One forms a perspective based on two things: what one gets to see, and one’s own sense of reasonability, sensibility and logic. Quite often, in the case of many, it is the lack of both.
The ideas and opinions I hold of Kashmir today are based on what I have seen, mostly from afar, and the sense that I have tried to make of it. Most of these have been from the point of view of a journalist of the old school which believes that journalism is about people.
When I started out as a journalist a little more than 20 years back, Kashmir was all about militancy and a no-holds-barred proxy war between India and Pakistan – it was hardly about people. Not certainly about what we like to call “ordinary people”. In many ways nothing has changed since then, and in many others a lot has. The issue is worth a retake.
Till the Nineties, Kashmir was not a newsy place. This was before the television boom, and newspapers could only care for their respective hinterlands.
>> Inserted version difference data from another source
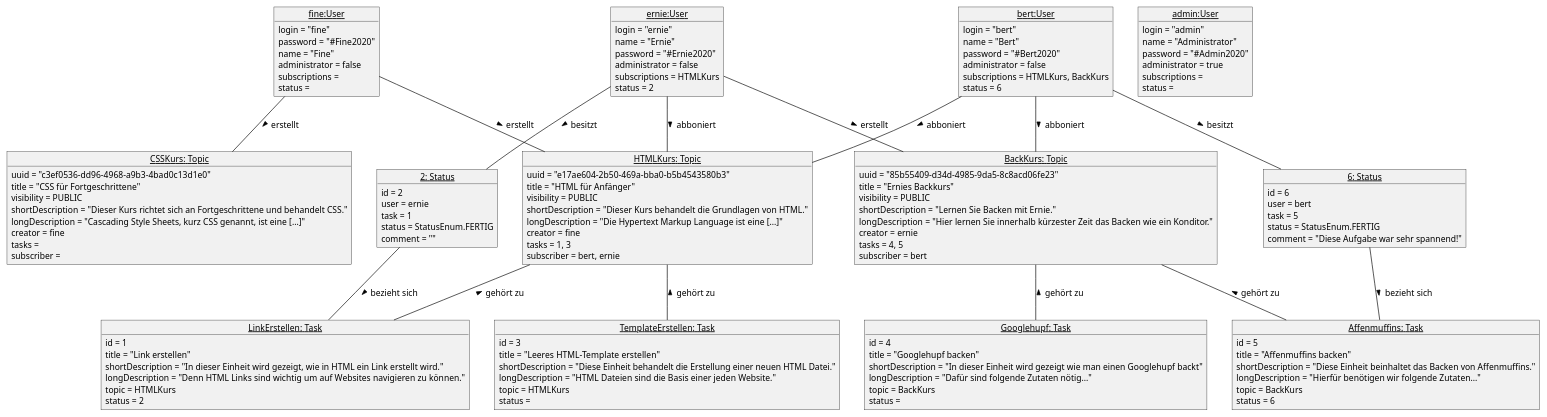
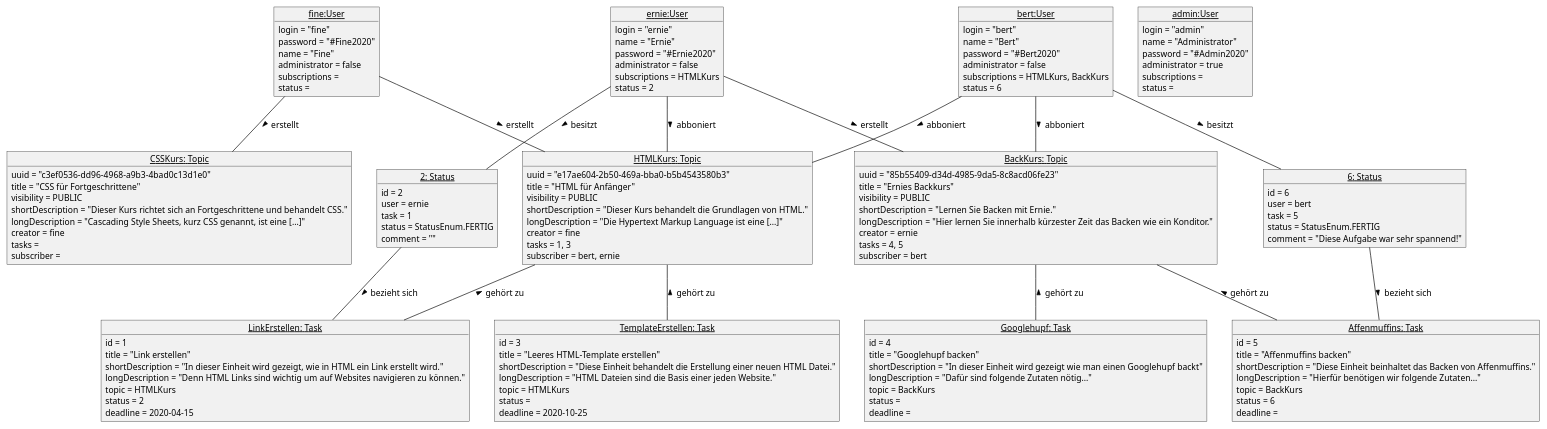
One commit to SimonHirner/agenda20 changed the diagram in doku/Objektmodell.plantuml. Above: the diagram before and after it, drawn with PlantUML. The commit also changed 7 other files, not shown here.

```diff
--- a/doku/Objektmodell.plantuml
+++ b/doku/Objektmodell.plantuml
@@ -1,151 +1,155 @@
 @startuml
 
 ' Layout
 skinparam classAttributeIconSize 0
 skinparam monochrome true
 skinparam shadowing false
 skinparam DefaultFontName arial
 skinparam DefaultFontSize 12
 skinparam ClassFontStyle bold
 
 'User
 object "<u>fine:User</u>" as fine{
     login = "fine"
     password = "#Fine2020"
     name = "Fine"
     administrator = false
     subscriptions = 
     status = 
 }
 object "<u>ernie:User</u>" as ernie{
     login = "ernie"
     name = "Ernie"
     password = "#Ernie2020"
     administrator = false
     subscriptions = HTMLKurs
     status = 2
 }
 object "<u>bert:User</u>" as bert{
     login = "bert"
     name = "Bert"
     password = "#Bert2020"
     administrator = false
     subscriptions = HTMLKurs, BackKurs
     status = 6
 }
 object "<u>admin:User</u>" as admin{
     login = "admin"
     name = "Administrator"
     password = "#Admin2020"
     administrator = true
     subscriptions = 
     status = 
 }
 
 'Topics
 object "<u>HTMLKurs: Topic</u>" as HTMLKurs{
 	uuid = "e17ae604-2b50-469a-bba0-b5b4543580b3"
     title = "HTML für Anfänger"
     visibility = PUBLIC
     shortDescription = "Dieser Kurs behandelt die Grundlagen von HTML."
     longDescription = "Die Hypertext Markup Language ist eine [...]"
     creator = fine
     tasks = 1, 3
     subscriber = bert, ernie
 
 }
 object "<u>CSSKurs: Topic</u>" as CSSKurs{
 	uuid = "c3ef0536-dd96-4968-a9b3-4bad0c13d1e0"
     title = "CSS für Fortgeschrittene"
     visibility = PUBLIC
     shortDescription = "Dieser Kurs richtet sich an Fortgeschrittene und behandelt CSS."
     longDescription = "Cascading Style Sheets, kurz CSS genannt, ist eine [...]"
     creator = fine
     tasks = 
     subscriber = 
 }
 object "<u>BackKurs: Topic</u>" as BackKurs{
 	uuid = "85b55409-d34d-4985-9da5-8c8acd06fe23"
     title = "Ernies Backkurs"
     visibility = PUBLIC
     shortDescription = "Lernen Sie Backen mit Ernie."
     longDescription = "Hier lernen Sie innerhalb kürzester Zeit das Backen wie ein Konditor."
     creator = ernie
     tasks = 4, 5
     subscriber = bert
 }
 
 'Tasks
 object "<u>LinkErstellen: Task</u>" as LinkErstellen {
     id = 1
     title = "Link erstellen"
     shortDescription = "In dieser Einheit wird gezeigt, wie in HTML ein Link erstellt wird."
     longDescription = "Denn HTML Links sind wichtig um auf Websites navigieren zu können."
     topic = HTMLKurs
     status = 2
+    deadline = 2020-04-15
 }
 object "<u>TemplateErstellen: Task</u>" as HTMlErstellen {
     id = 3
     title = "Leeres HTML-Template erstellen"
     shortDescription = "Diese Einheit behandelt die Erstellung einer neuen HTML Datei."
     longDescription = "HTML Dateien sind die Basis einer jeden Website."
     topic = HTMLKurs
     status =
+    deadline = 2020-10-25
 }
 object "<u>Googlehupf: Task</u>" as Googlehupf {
     id = 4
     title = "Googlehupf backen"
     shortDescription = "In dieser Einheit wird gezeigt wie man einen Googlehupf backt"
     longDescription = "Dafür sind folgende Zutaten nötig..."
     topic = BackKurs
     status =
+    deadline =
 }
 object "<u>Affenmuffins: Task</u>" as Affenmuffins {
     id = 5
     title = "Affenmuffins backen"
     shortDescription = "Diese Einheit beinhaltet das Backen von Affenmuffins."
     longDescription = "Hierfür benötigen wir folgende Zutaten..."
     topic = BackKurs
     status = 6
+    deadline = 
 }
 
 'status
 object "<u>2: Status</u>" as 2{
 	id = 2
 	user = ernie
 	task = 1
 	status = StatusEnum.FERTIG
 	comment = ""
 }
 
 object "<u>6: Status</u>" as 6{
 	id = 6
 	user = bert
 	task = 5
 	status = StatusEnum.FERTIG
 	comment = "Diese Aufgabe war sehr spannend!"
 }
 
 'Assoziationen
 fine -- HTMLKurs :> erstellt
 fine -- CSSKurs :> erstellt
 ernie -- BackKurs :> erstellt
 
 ernie -- 2 :> besitzt
 bert -- 6 :> besitzt
 
 ernie -- HTMLKurs :> abboniert
 bert -- HTMLKurs :> abboniert
 bert -- BackKurs :> abboniert
 
 HTMLKurs -- LinkErstellen :< gehört zu
 HTMLKurs -- HTMlErstellen :< gehört zu
 
 6 -- Affenmuffins :> bezieht sich
 2 -- LinkErstellen :> bezieht sich
 
 BackKurs -- Googlehupf :< gehört zu
 BackKurs -- Affenmuffins :< gehört zu
 
 
 @enduml
```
Kashmir mattered as much or as little as, for instance, the Northeast did. The operative word here is “newsy”, and what this connotes is what is deemed newsworthy in a newspaper’s market area. As militancy rose in Kashmir, it coincided with the spread of 24/7 television.
Operation Desertstorm had not only set standards – by bringing war into your drawing room; it had also created a mindset among media owners – that of playing strictly to the narrative of the State. Ok, make that “narration”, for that is what it gradually boiled down to.
Coverage of Kashmir in the mainstream Indian media, therefore, remained skewed in favour of what the establishment projected as the gospel truth. There was no such thing as a “point of view”. Whatever made it to Indians through the media was the output of either embedded journalism of dubious proportions , or was flat press conference journalism.
Stories that were more about those infernal militants, slowly turned into more about Pakistan in the new millennium. This was after Kargil, and the Indian politico-military establishment kept up the offensive. The offensive was the proxy war that it played through a pliant media.
But it was not that good stories were not being done at all. A colleague of mine broke a story about a major cover-up by the Border Security Force (BSF) in Bandipore. What was bandied around as a hostage drama carried out by pro-Pakistan militants was essentially meant to cover up the killing of three persons by a constable who had gone berserk after finding out that a BSF official was having an affair with his wife. The hostage bogey was lapped up by a media ever-ravenous for a Pakistani twist. The lie was nailed by this journalist who was more interested in pursuing the truth than to fall for bogus narrarives. That was in August 1999.
A closer look will tell you that there are more such Indian journalists around. If Kashmir is being debated more (in spite of those mischievous sedition cases) across India, it is because there are more people who are willing to pursue the truth rather than an opinion. Yes, Kashmir still polarises India. Maybe 10 years back it was 99-1 people in favour of the State; today it probably is 80-20. No, don’t fret at the numbers here, but get the message. By and large, the Indian media establishment remains firmly with what the State wants it to believe.
There are many other things that haven’t changed. Press freedom violations continue with impunity. But there’s a shift in trend here that most Indians choose to ignore. While attacks against journalists in Kashmir 15-20 years back came from all quarters, today, almost without exception, these come from agencies and arms of the State. What has also not changed in these many years is a fact that makes such trend-spotting extremely difficult (and therefore, more empirical) – documentation of press freedom violations remains zilch.
If there is a change that is most welcome, it is that of the rise of an extremely bright and vibrant youth in Kashmir. The battle of guns has made way for the battle of ideas, and it is the success or failure of this generation that will probably shape the future of the Kashmir issue. This also finds its echoes in journalism – why else would you find so many youth-driven websites?
The turning point, to my mind, was the street protests of 2008. The protests achieved one thing – it ensured that if news of ordinary people did not trickle out to mainland India through the mainstream media, it could certainly gush out through the Internet. If the educated elite of India today is more aware about Kashmir (does not matter which side they are on) than they were 10 years back, it is largely because of the Internet. Things on this front can only get better.
Subir Ghosh is a New Delhi-based columnist and writer. He blogs at www.write2kill.in.